Quorum Devices

Sun Cluster configurations use quorum devices to maintain data and resource integrity. If the cluster temporarily loses connection to a voting node, the quorum device prevents amnesia or split-brain problems when the voting cluster node attempts to rejoin the cluster. For more information about the purpose and function of quorum devices, see Quorum and Quorum Devices in Sun Cluster Concepts Guide for Solaris OS.

During Sun Cluster installation of a two-host cluster, you can choose to let the scinstall utility automatically configure as a quorum device an available shared disk in the configuration. Shared disks include any Sun NAS device that is configured for use as a shared disk. The scinstall utility assumes that all available shared disks are supported as quorum devices.

If you want to use a quorum server or a Network Appliance NAS device as the quorum device, you configure it after scinstall processing is completed.

After installation, you can also configure additional quorum devices by using the clsetup(1CL) utility.

Note –

You do not need to configure quorum devices for a single-host cluster.

If your cluster configuration includes third-party shared storage devices that are not supported for use as quorum devices, you must use the clsetup utility to configure quorum manually.

Consider the following points when you plan quorum devices.
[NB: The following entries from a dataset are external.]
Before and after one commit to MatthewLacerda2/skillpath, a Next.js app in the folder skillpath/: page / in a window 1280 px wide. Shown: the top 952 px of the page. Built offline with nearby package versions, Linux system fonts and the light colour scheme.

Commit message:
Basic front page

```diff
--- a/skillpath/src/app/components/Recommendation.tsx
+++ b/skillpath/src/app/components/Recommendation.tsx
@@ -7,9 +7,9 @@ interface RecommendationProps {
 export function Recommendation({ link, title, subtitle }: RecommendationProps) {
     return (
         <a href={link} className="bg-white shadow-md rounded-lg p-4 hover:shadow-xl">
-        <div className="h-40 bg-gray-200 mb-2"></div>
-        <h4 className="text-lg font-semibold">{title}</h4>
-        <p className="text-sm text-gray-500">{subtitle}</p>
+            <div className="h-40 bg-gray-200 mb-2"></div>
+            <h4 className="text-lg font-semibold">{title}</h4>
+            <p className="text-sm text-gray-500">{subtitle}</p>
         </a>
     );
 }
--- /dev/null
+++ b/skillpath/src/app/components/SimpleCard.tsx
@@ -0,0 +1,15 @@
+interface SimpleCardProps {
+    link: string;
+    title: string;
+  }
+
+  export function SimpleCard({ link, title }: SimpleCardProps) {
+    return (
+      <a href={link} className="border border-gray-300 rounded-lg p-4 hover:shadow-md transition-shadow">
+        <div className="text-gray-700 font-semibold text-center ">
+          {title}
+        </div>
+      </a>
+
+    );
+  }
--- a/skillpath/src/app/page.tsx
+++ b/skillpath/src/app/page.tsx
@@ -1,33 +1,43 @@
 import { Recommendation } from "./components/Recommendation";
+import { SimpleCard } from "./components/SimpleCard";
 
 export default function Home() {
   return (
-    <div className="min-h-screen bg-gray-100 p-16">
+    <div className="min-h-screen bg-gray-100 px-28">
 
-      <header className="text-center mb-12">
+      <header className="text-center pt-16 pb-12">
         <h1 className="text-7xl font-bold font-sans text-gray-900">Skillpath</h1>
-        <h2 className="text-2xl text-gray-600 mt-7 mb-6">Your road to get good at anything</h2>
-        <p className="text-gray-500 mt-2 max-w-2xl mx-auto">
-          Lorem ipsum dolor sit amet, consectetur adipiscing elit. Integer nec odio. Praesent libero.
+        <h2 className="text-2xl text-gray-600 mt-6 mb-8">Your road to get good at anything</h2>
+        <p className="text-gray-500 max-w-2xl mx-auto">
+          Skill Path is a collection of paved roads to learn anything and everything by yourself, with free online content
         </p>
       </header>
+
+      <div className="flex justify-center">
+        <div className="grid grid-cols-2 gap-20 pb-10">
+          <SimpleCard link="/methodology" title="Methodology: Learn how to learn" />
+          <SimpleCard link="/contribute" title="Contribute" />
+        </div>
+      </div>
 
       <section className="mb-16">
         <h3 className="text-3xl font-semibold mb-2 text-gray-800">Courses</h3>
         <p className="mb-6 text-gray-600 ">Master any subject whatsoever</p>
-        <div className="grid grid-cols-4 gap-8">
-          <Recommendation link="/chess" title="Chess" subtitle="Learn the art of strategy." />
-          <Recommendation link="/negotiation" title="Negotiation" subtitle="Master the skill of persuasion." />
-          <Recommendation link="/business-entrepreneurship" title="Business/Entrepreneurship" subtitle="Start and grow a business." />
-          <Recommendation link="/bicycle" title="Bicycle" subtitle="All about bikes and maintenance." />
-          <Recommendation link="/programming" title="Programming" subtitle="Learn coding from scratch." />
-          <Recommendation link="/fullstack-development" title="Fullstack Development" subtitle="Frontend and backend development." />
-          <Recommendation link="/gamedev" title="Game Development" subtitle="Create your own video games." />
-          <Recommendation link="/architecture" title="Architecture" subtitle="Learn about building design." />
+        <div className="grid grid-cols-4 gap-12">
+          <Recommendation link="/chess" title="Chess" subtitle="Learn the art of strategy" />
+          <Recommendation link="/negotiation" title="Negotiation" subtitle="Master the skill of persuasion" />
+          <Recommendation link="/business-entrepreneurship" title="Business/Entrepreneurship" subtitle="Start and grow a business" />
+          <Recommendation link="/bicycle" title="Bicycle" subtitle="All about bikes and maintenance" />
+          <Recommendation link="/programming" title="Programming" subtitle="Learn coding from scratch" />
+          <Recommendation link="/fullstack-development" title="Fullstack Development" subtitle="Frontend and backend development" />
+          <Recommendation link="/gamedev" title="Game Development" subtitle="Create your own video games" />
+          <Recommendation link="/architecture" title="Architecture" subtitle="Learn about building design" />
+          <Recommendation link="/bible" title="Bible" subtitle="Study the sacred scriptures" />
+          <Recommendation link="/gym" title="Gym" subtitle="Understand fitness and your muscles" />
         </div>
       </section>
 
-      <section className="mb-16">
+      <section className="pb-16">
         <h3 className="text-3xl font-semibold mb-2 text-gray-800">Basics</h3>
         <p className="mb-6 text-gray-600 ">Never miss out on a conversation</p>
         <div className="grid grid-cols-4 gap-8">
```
For more information about quorum devices, see Quorum and Quorum Devices in Sun Cluster Concepts Guide for Solaris OS and Quorum Devices in Sun Cluster Overview for Solaris OS.